Dataset records:

++++++++

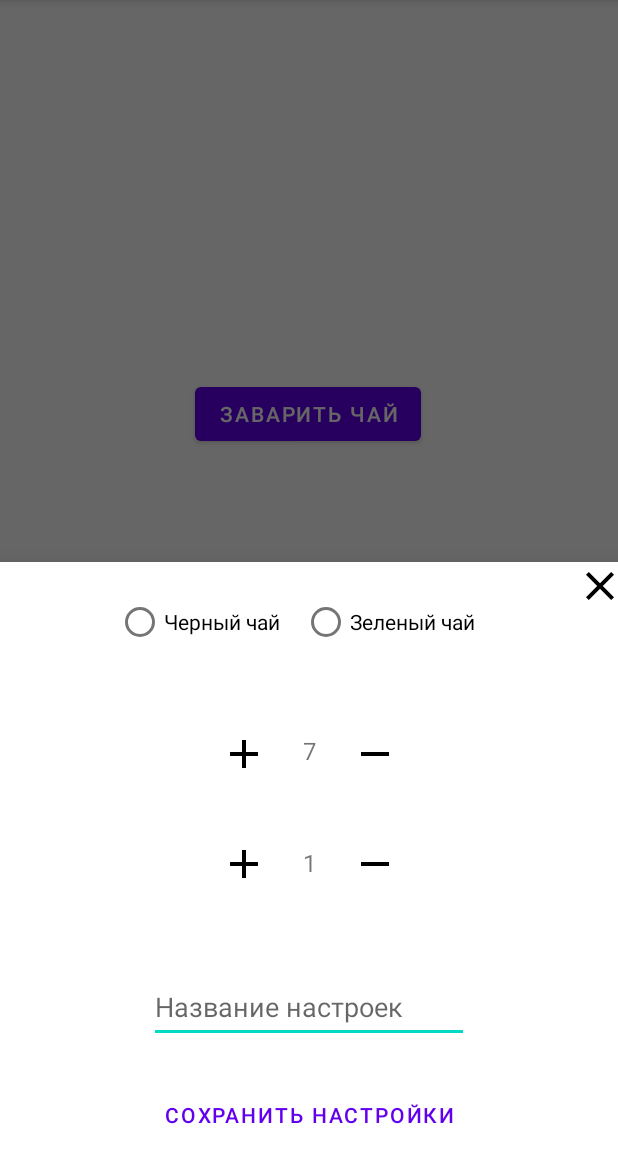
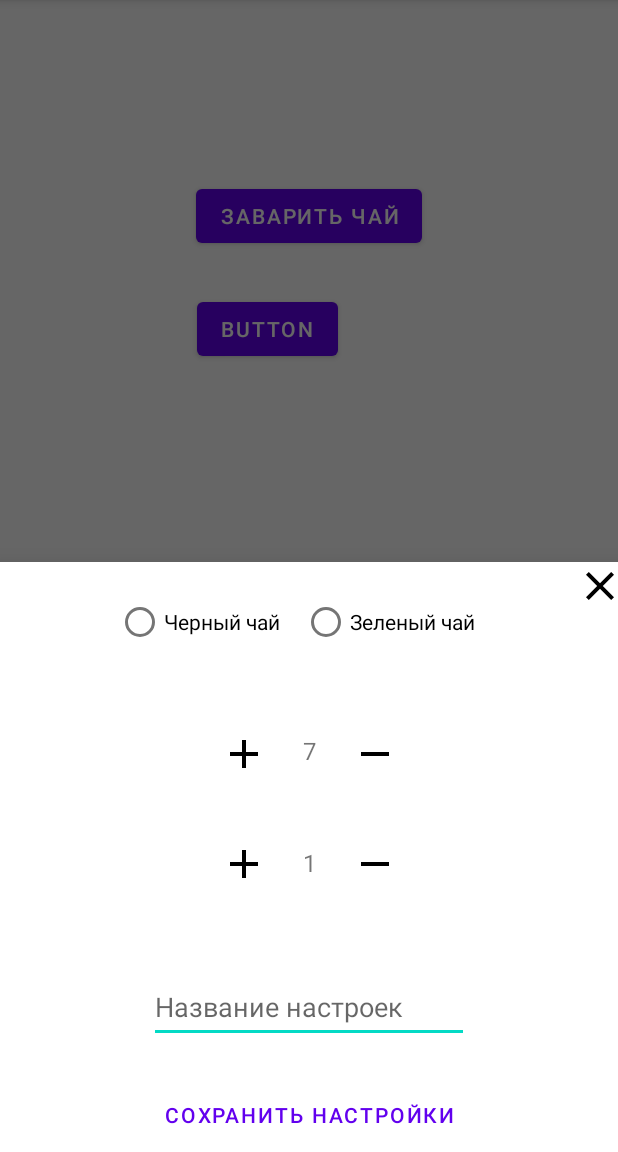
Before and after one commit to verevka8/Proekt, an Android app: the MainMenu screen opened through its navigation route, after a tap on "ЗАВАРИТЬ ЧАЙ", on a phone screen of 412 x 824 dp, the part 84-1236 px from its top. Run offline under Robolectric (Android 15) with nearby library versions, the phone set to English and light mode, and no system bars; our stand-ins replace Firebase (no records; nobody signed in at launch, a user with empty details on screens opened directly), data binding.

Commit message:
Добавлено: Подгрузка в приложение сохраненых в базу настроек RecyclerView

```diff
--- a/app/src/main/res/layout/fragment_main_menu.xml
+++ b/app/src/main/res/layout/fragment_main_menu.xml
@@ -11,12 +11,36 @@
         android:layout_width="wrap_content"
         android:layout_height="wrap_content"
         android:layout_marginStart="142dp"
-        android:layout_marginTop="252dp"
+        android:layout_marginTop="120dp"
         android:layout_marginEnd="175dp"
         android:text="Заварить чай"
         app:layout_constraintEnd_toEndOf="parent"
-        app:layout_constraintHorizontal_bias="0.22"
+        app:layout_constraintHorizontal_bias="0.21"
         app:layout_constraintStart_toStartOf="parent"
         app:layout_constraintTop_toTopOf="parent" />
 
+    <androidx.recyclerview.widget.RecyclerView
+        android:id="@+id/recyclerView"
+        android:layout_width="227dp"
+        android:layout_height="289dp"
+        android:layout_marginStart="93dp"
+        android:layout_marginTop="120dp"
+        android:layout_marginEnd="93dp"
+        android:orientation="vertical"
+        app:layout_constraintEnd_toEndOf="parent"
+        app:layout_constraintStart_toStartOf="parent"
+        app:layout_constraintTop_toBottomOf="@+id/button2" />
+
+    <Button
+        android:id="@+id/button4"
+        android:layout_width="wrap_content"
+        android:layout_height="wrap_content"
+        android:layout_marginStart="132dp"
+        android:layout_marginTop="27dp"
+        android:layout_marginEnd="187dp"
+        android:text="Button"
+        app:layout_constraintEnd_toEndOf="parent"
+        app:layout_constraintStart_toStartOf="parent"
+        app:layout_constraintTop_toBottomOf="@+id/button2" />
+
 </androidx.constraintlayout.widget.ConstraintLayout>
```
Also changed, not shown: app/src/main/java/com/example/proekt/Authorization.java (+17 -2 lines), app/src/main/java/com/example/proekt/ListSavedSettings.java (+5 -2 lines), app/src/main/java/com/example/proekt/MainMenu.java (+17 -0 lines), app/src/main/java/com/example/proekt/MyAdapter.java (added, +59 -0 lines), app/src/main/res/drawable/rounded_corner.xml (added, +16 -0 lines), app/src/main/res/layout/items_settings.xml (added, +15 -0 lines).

++++++++

Exercise: Copy every line of the listing that contains the word "widget".

Response:
+    <androidx.recyclerview.widget.RecyclerView
 </androidx.constraintlayout.widget.ConstraintLayout>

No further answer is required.